On the way back Abe fell asleep almost as soon as we got on the streetcar and didn't wake up until we were getting off. By then it was lunchtime so we went to Acme Oyster House. Acme is one of the places I didn't discover until after I graduated, and that's probably a good thing. Oysters aren't cheap, but they are delicious...


We never seem to get enough of their Chargrilled Oysters. (Abe was too busy annihilating a package of Saltine crackers to bother trying anything new. Not that we tried very hard to convince him. That just meant more for us.)


Since we can't (afford) to live on oysters alone, we also split a Peace Maker Po-Boy. Half fried oysters and half fried shrimp. I usually find all oyster po-boys too rich and all shrimp too boring, but I've always liked this one. Wash it down with an Abita beer and that's a lunch that could save the world.


Abe's little nap on the streetcar seemed to be all he needed, so after going back to the hotel and trying to get him to take a nap, we decided to go for a walk around the Quarter instead. Like so many times before, we ended up at Pat O'Brien's. (Just a note, if you have kids with you they won't let you enter Pat O's from St. Peter Street. You have to go around to the entrance on Bourbon. Weird but true. If you do not have kids with you, enter wherever you want but head straight for the patio bar. It will make you want to get a house in the French Quarter and spend the rest of your days sipping cocktails in the courtyard...)


Their menu claims that they have the "Best Bloody Mary" in New Orleans, and I think that's a pretty safe bet. Definitely one of the best I've ever had and I've tried a lot of Bloody Marys. 


Of course they're famous for their Hurricanes. My husband always orders a Hurricane. I'm not a big fan, but I don't really like fruit punch flavored drinks of any kind...booze or no booze.


We had some time to kill before dinner so we wandered around the Quarter looking for ghosts.


We found a couple...


...and one place that definitely looked haunted.


I would have just wandered around taking pictures all day, but my boys were urging me to keep going. Abe really wanted to get back to the balloons he spied on Bourbon Street when we ducked into Pat O's. Noah and I had other (more kid-friendly) plans.

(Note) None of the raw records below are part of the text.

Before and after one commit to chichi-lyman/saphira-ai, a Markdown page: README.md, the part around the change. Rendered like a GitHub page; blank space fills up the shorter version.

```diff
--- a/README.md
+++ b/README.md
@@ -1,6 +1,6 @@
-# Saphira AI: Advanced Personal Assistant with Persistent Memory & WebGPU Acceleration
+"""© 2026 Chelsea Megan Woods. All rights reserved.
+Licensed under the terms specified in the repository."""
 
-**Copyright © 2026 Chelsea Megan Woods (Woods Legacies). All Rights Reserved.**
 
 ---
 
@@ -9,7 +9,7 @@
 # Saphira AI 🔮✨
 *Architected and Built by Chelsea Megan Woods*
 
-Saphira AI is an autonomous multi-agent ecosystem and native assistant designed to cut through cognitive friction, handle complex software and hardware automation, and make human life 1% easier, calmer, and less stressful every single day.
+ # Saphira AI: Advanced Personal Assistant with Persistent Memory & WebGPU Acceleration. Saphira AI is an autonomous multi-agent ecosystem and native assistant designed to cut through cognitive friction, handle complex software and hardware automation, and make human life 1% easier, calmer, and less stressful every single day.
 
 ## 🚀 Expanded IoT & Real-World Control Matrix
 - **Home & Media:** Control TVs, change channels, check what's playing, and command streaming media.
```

We were going to stop at the Cafe du Monde on Sunday morning, but were deterred by the huge line to get in. Instead we stopped in on Monday evening and found a table right away. 


Their beignets were fabulous, as always, although Abe preferred playing in the pile of powdered sugar to actually eating anything.


Afterwards we headed over to Pirate's Alley for a few pictures. The light there is always gorgeous.


I think Abe was really excited to get out of the stroller to run around for a bit. Or maybe he just inhaled some of that powdered sugar... 


I don't think he stood still for a single picture, but capturing his hilarious expressions and this moment of sheer joy was time well spent.


Pirate's Alley runs along the side of St. Louis Cathedral, so we walked around Jackson Square one last time before heading off to dinner.




We finished our trip with a delicious meal at The Gumbo Shop. I usually start the meal with a cup of gumbo, but can never choose between red beans and rice or jambalaya, so I always order their combination platter and get a little of both (along with some excellent shrimp creole). 


Abe was so tired and hungry when we got there, but he cheered up when our waiter brought him a little bowl of strawberries. Then when our meals came, he gobbled up my red beans and rice and jambalaya like candy.

I do wish we had stayed longer. If I had known that we'd spend our entire day on Tuesday either in airports or on a plane (our original flight was cancelled), I would have just booked a later flight to begin with. At least Abe likes flying. Six hours in the air could have been a lot less fun!